### DATA

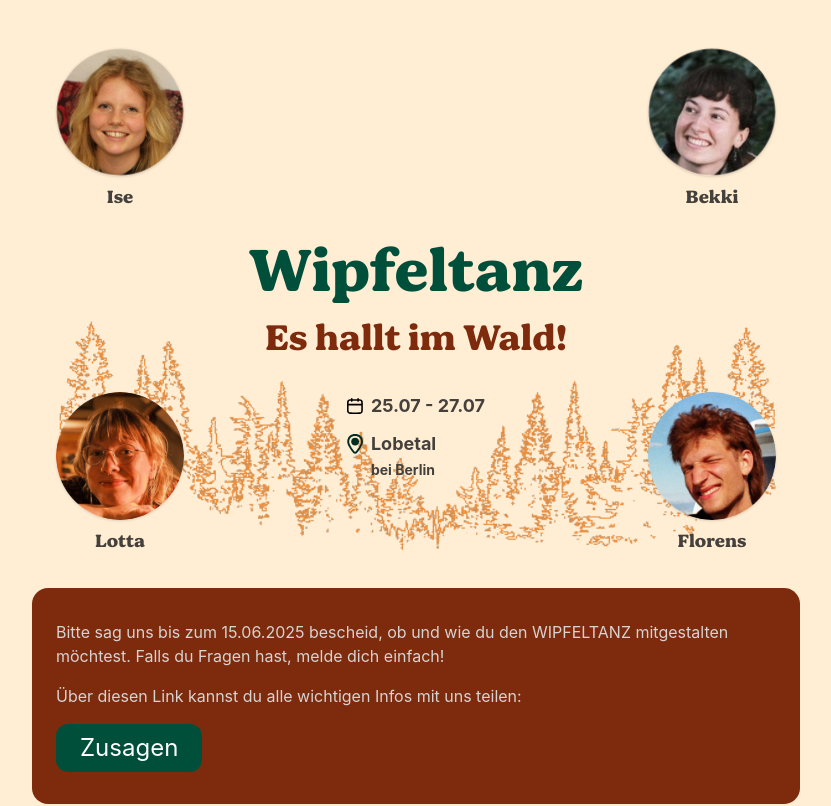
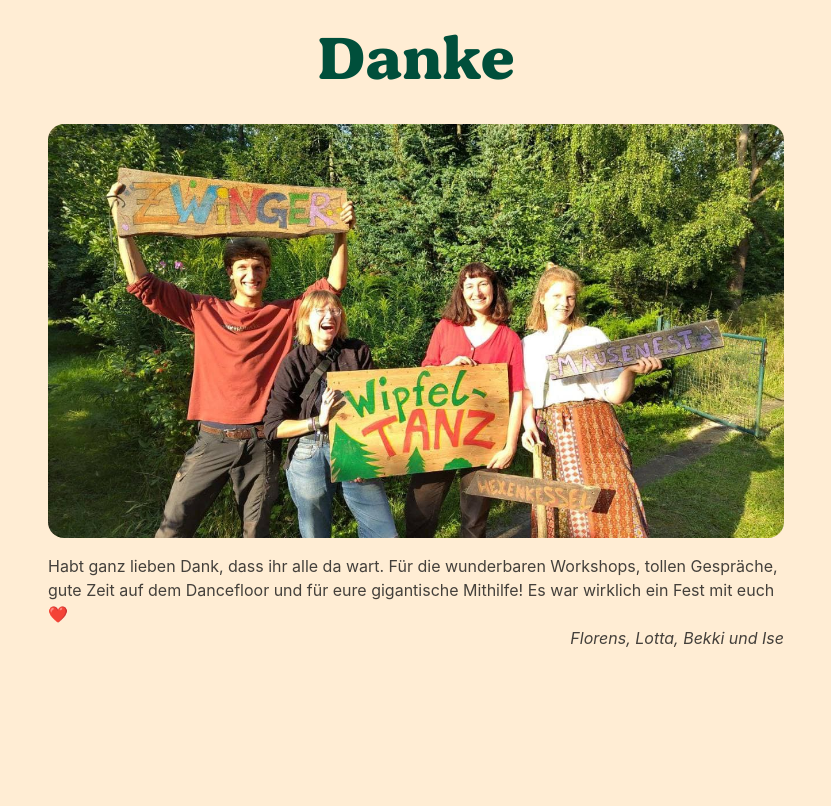
Before and after one commit to johannesschweig/wipfeltanz, a Vue app: page / in a window 1280 px wide. Shown: the top 806 px of the page, without its empty margins (224-1055 px from the left). Built offline with nearby package versions, Linux system fonts and the light colour scheme.

Commit message:
thanks message

```diff
--- a/src/App.vue
+++ b/src/App.vue
@@ -2,18 +2,11 @@
 import Tabbar from './components/Tabbar.vue'
 import Hero from './components/Hero.vue'
 import Welcome from './components/Welcome.vue'
+import Thanks from './components/Thanks.vue'
 </script>
 
 <template>
   <div class="max-w-3xl mx-auto">
-    <!-- Hero -->
-    <Hero />
-    <!-- Welcome -->
-    <Welcome />
-    <Tabbar />
-    <!-- Details -->
-    <div class="mx-3 md:mx-6">
-      <router-view />
-    </div>
+    <Thanks />
   </div>
 </template>
--- /dev/null
+++ b/src/components/Thanks.vue
@@ -0,0 +1,15 @@
+<template>
+  <div class="mt-8 mx-4">
+    <h1 class="text-5xl md:text-6xl mb-8 text-center font-slab">
+      <div class="text-emerald-900 mb-4">Danke</div>
+    </h1>
+    <img src="@/assets/bye.jpg" class="rounded-2xl mb-4" />
+    <p>
+      Habt ganz lieben Dank, dass ihr alle da wart. Für die wunderbaren Workshops, tollen Gespräche, gute Zeit auf dem
+      Dancefloor und für eure gigantische Mithilfe! Es war wirklich ein Fest mit euch ❤️
+    </p>
+    <p class="float-right italic">
+      Florens, Lotta, Bekki und Ise
+    </p>
+  </div>
+</template>
```
Also changed, not shown: src/assets/bye.jpg (added).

######

:: INSTRUCTIONS TO FOLLOW ::
Find the word "template" in the entries above, then copy each line that holds it.

:: EXERCISE OUTPUT ::
 <template>
 </template>
+<template>
+</template>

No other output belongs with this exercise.